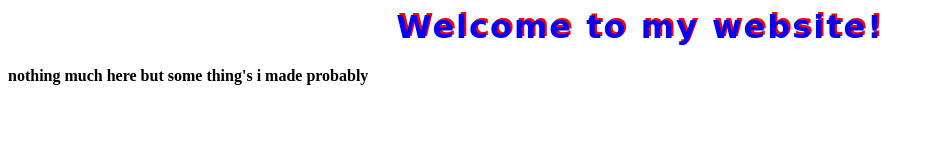
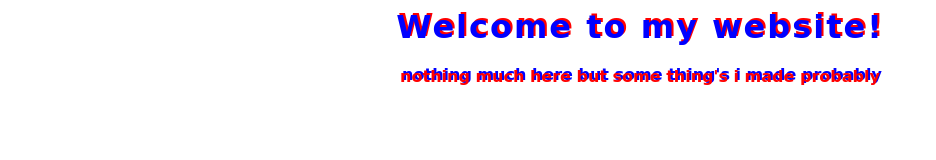
Before and after one commit to craxerz/craxerz-website, a plain HTML site: page index.html in a window 1280 px wide. Shown: the whole page, without its empty margins (0-936 px from the left). Drawn offline with Linux system fonts and the light colour scheme.

Commit message:
Update stylesheet.css

```diff
--- a/stylesheet.css
+++ b/stylesheet.css
@@ -5,3 +5,9 @@
   text-align: center;
   color: blue;
 }
+h4 {
+  letter-spacing 5px;
+  color: red;
+  text-shadow: 2px -2px blue;
+  text-align: center;
+  font-family: cursive;
```
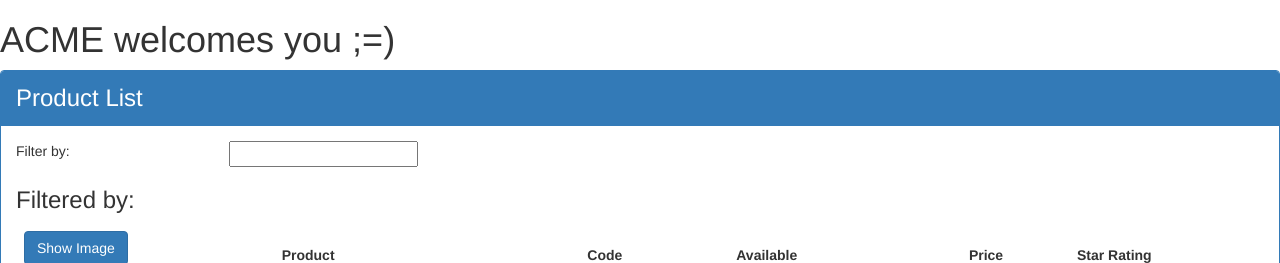
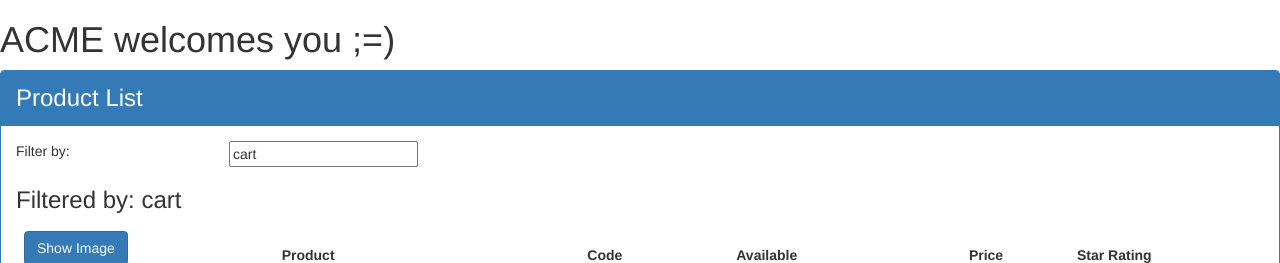
Before and after one commit to YoneMoreno/LearningAngular, an Angular app in the folder APM/: page / in a window 1280 px wide. Shown: the top 263 px of the page. Built offline with nearby package versions, Linux system fonts and the light colour scheme.

Commit message:
using two way data binding [()] to get and update a listFilter

```diff
--- a/APM/src/app/app.module.ts
+++ b/APM/src/app/app.module.ts
@@ -1,6 +1,6 @@
 import {BrowserModule} from '@angular/platform-browser';
 import {NgModule} from '@angular/core';
-
+import {FormsModule} from "@angular/forms";
 import {AppComponent} from './app.component';
 import {ProductListComponent} from './products/product-list.component';
 
@@ -10,7 +10,8 @@
     ProductListComponent
   ],
   imports: [
-    BrowserModule
+    BrowserModule,
+    FormsModule
   ],
   providers: [],
   bootstrap: [AppComponent]
--- a/APM/src/app/products/product-list.component.html
+++ b/APM/src/app/products/product-list.component.html
@@ -7,12 +7,13 @@
     <div class="row">
       <div class="col-md-2">Filter by:</div>
       <div class="col-md-4">
-        <input type="text"/>
+        <input type="text"
+               [(ngModel)]="listFilter"/>
       </div>
     </div>
     <div class="row">
       <div class="col-md-6">
-        <h3>Filtered by: </h3>
+        <h3>Filtered by: {{listFilter}}</h3>
       </div>
     </div>
     <div class="table-responsive">
--- a/APM/src/app/products/product-list.component.ts
+++ b/APM/src/app/products/product-list.component.ts
@@ -10,6 +10,7 @@
   imageWidth: number = 50;
   imageMargin: number = 10;
   showImage: boolean = false;
+  listFilter: string = 'cart';
   products: any[] = [
     {
       "productId": 1,
```
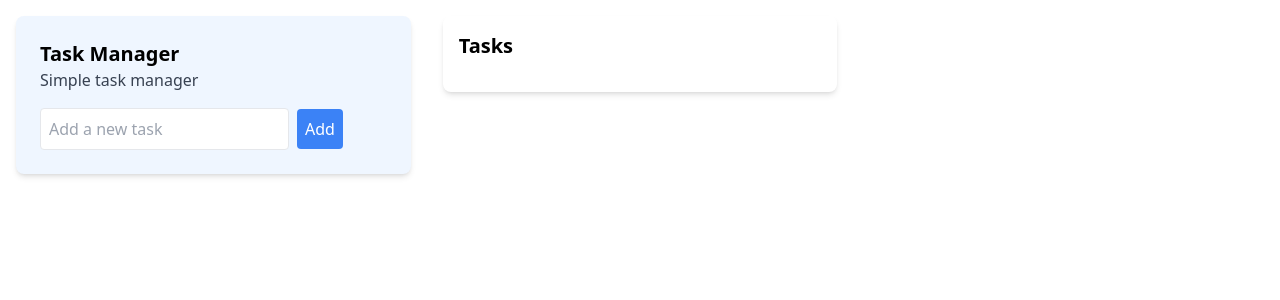
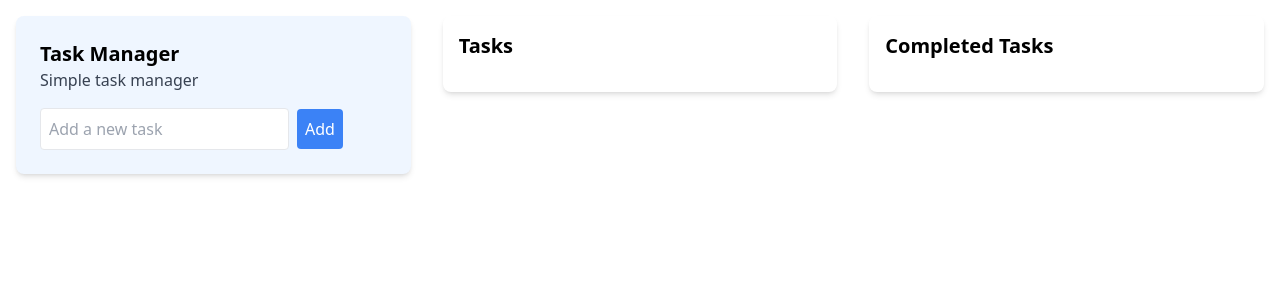
Before and after one commit to PiotrKersten/to-do-list-vue-app, a Vue app: page / in a window 1280 px wide. Shown: the top 300 px of the page. Built offline with nearby package versions, Linux system fonts and the light colour scheme; the HTML template or start-up script is replaced by a standard one.

Commit message:
Completed task list added

```diff
--- /dev/null
+++ b/src/components/TaskCompleted.vue
@@ -0,0 +1,34 @@
+<script setup lang="ts">
+import { defineProps, defineEmits } from 'vue'
+import { useToast } from 'vue-toastification'
+
+defineProps<{
+  completedTasks: { title: string }[]
+}>()
+
+const toast = useToast()
+const emit = defineEmits(['delete-completed-task'])
+
+const deleteCompletedTask = (index: number) => {
+  emit('delete-completed-task', index)
+  toast.warning('Completed task successfully deleted')
+}
+</script>
+
+<template>
+  <div class="p-4 rounded-lg shadow-md">
+    <h2 class="font-semibold text-xl mb-4">Completed Tasks</h2>
+    <ul>
+      <li
+        v-for="(task, index) in completedTasks"
+        :key="index"
+        class="bg-green-200 rounded-lg p-4 mb-2 flex justify-between items-center"
+      >
+        <span>{{ task.title }}</span>
+        <button @click="deleteCompletedTask(index)" class="bg-red-500 text-white rounded px-3 py-1">
+          Delete
+        </button>
+      </li>
+    </ul>
+  </div>
+</template>
--- a/src/views/TaskPage.vue
+++ b/src/views/TaskPage.vue
@@ -2,6 +2,7 @@
 import { reactive, computed } from 'vue'
 import NewTask from '@/components/NewTask.vue'
 import TaskList from '@/components/TaskList.vue'
+import TaskCompleted from '@/components/TaskCompleted.vue'
 
 const tasks = reactive<{ title: string; completed: boolean }[]>([])
 
@@ -34,5 +35,9 @@ const activeTasks = computed(() => tasks.filter((task) => !task.completed))
         @delete-task="removeTask"
       />
     </div>
+
+    <div class="w-1/3 p-4">
+      <TaskCompleted :completedTasks="completedTasks" @delete-completed-task="removeTask" />
+    </div>
   </div>
 </template>
```
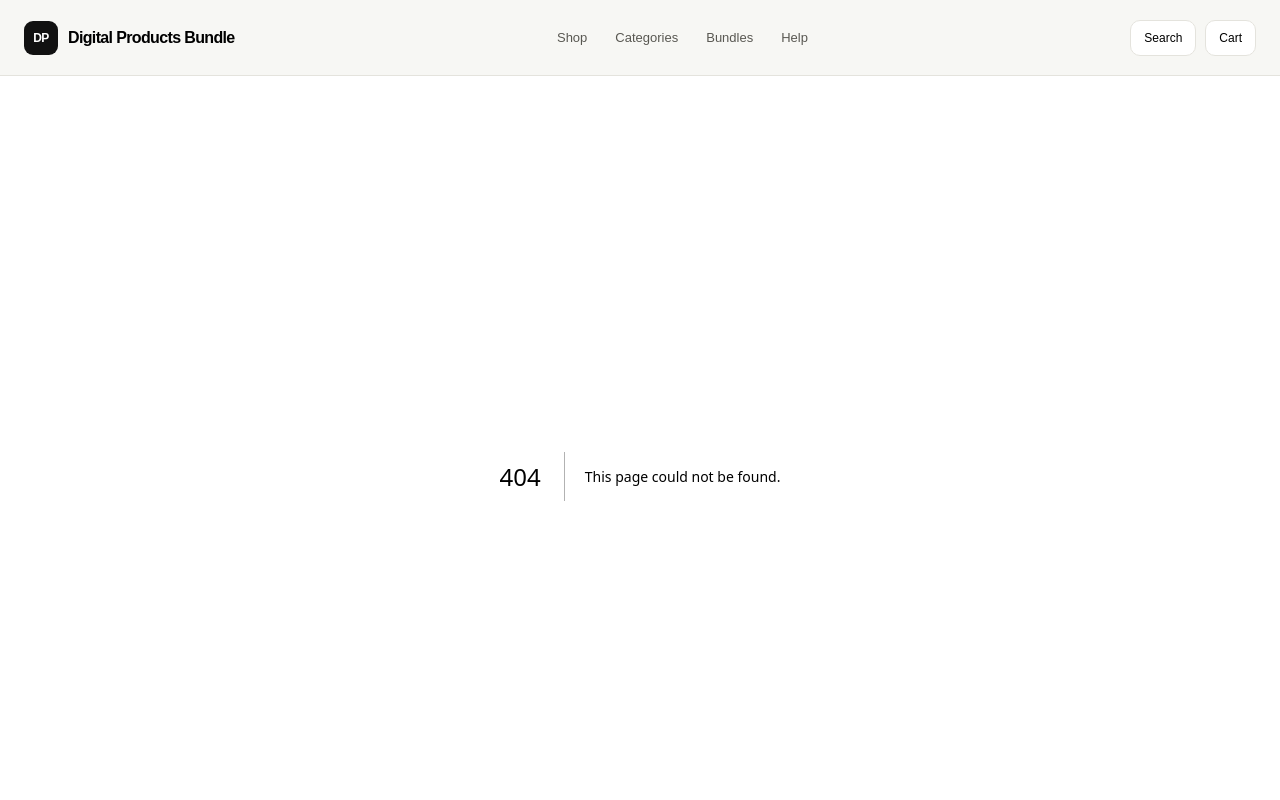
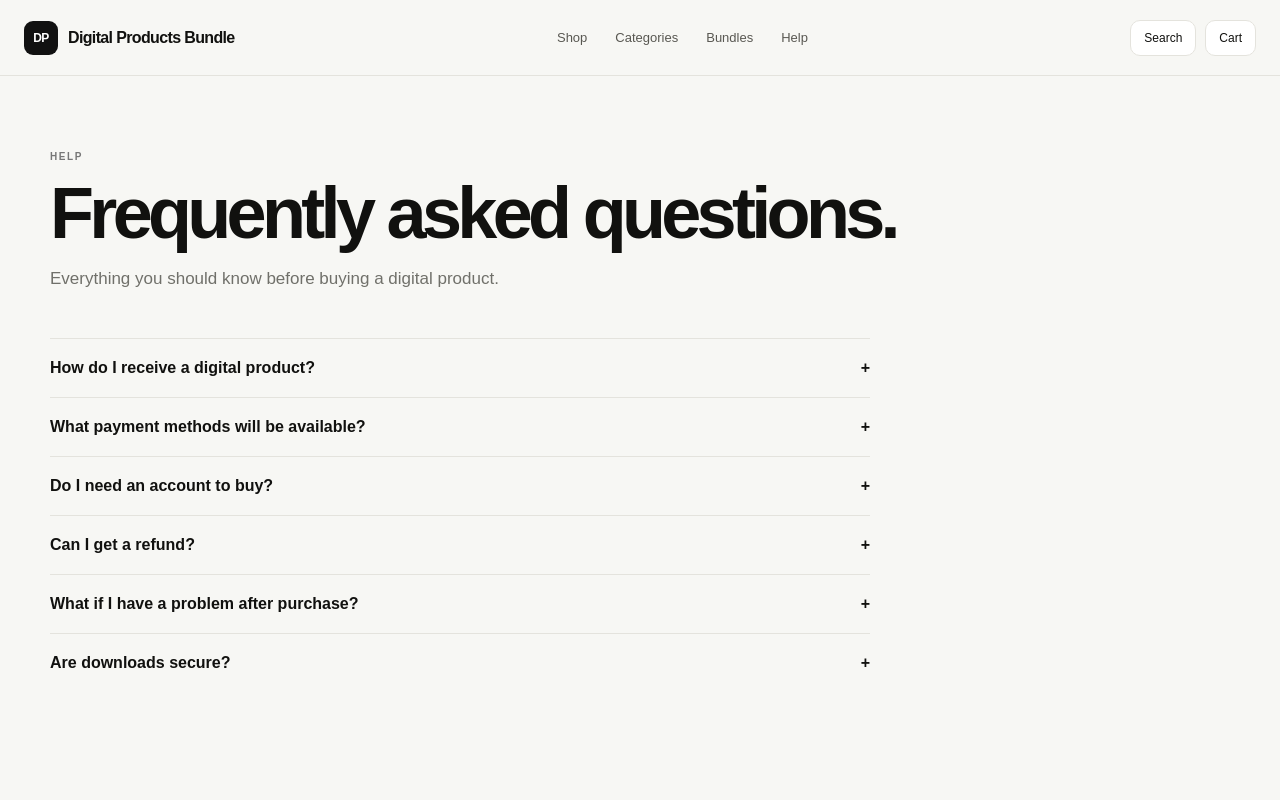
Before and after one commit to rohit-kumar-seo-repo/digital_products_bundle, a Next.js app: page /faq in a window 1280 px wide. Before the commit this address had no page. Shown: the top 800 px of the page. Built offline with nearby package versions, Linux system fonts and the light colour scheme.

Commit message:
Add commerce support and trust pages

```diff
--- /dev/null
+++ b/app/faq/page.tsx
@@ -0,0 +1 @@
+const faqs=[["How do I receive a digital product?","Digital products are delivered electronically after successful payment confirmation. The exact delivery method is shown on each product page."],["What payment methods will be available?","The store is being prepared for secure online payments through the configured payment gateway, including supported Indian payment methods."],["Do I need an account to buy?","The storefront is designed around low-friction guest checkout. Accounts can be added later for purchase history and downloads."],["Can I get a refund?","Refund eligibility depends on the product and the published refund policy. Review the policy before purchasing."],["What if I have a problem after purchase?","Use the support channel shown on the product page or contact support with your order details."],["Are downloads secure?","Production storage will remain private and access will be issued only for verified paid orders."]];export default function FAQ(){return <main className="container simplePage"><span className="eyebrow">HELP</span><h1>Frequently asked questions.</h1><p className="intro">Everything you should know before buying a digital product.</p><div className="faqList">{faqs.map(([q,a])=><details key={q}><summary>{q}<span>+</span></summary><p>{a}</p></details>)}</div></main>}
```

————

WHAT TO PRODUCE: Where a line above contains the string "package", tally it, then give the number alone.

YOUR RESPONSE: 3